● **Activity**
Gather from the listing below each line that includes the word "fullstack", and copy it.

● **Material for this task**
***

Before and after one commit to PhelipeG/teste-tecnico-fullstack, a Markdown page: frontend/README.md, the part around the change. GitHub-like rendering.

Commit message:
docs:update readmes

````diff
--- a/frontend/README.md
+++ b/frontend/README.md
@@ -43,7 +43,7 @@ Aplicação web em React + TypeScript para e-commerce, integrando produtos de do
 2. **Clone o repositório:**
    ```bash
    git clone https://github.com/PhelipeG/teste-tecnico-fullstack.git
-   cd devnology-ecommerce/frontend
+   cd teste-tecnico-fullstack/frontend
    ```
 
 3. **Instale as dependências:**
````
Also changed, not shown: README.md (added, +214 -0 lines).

***

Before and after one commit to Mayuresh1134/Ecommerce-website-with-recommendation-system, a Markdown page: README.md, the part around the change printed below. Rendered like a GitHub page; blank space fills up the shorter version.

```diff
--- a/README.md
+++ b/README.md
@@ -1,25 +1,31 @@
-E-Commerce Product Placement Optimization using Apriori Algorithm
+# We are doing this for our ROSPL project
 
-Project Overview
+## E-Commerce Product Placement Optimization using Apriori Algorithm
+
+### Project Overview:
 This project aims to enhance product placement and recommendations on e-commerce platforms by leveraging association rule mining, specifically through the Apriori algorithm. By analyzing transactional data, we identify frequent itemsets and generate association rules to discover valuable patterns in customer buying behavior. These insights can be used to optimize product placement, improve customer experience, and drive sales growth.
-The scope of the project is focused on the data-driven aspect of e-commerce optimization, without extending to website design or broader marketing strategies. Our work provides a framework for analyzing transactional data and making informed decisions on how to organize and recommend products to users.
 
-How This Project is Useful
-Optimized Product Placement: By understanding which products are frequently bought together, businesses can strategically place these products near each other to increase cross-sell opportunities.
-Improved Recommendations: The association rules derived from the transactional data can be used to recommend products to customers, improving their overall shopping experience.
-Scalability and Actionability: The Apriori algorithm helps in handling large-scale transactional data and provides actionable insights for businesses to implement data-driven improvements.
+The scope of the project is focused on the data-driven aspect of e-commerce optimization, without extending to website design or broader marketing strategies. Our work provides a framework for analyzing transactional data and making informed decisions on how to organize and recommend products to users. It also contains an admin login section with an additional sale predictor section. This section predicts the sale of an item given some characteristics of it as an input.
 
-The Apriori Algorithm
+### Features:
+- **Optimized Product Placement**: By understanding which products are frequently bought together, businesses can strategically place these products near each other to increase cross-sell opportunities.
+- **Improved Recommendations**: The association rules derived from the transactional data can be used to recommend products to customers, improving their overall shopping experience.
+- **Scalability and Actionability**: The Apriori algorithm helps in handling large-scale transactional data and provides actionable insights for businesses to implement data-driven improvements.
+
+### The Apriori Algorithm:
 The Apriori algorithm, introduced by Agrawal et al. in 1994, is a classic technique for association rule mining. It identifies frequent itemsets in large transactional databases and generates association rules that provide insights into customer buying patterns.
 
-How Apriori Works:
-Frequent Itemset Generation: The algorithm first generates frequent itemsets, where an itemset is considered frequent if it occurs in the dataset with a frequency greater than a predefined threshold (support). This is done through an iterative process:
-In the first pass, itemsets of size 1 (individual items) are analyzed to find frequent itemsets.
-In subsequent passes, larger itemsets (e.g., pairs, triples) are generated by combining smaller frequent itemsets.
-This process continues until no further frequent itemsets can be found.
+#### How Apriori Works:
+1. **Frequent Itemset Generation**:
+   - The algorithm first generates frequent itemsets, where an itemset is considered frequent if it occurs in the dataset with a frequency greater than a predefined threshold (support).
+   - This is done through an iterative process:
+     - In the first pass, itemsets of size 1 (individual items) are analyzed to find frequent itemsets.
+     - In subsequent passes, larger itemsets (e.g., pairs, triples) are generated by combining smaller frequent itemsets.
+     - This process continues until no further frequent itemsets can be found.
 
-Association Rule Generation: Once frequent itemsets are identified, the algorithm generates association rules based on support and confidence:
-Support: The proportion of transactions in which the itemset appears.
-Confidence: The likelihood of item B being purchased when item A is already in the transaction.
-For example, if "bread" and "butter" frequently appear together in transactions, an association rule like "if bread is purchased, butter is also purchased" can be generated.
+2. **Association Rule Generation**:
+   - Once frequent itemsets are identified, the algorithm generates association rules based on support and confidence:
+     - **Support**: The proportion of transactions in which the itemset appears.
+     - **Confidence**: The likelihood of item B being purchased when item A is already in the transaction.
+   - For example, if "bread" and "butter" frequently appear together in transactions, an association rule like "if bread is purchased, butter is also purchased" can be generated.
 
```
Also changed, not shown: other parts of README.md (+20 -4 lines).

***

● **Response below**
Before and after one commit to PhelipeG/teste-tecnico-fullstack, a Markdown page: frontend/README.md, the part around the change. GitHub-like rendering.
    git clone https://github.com/PhelipeG/teste-tecnico-fullstack.git
+   cd teste-tecnico-fullstack/frontend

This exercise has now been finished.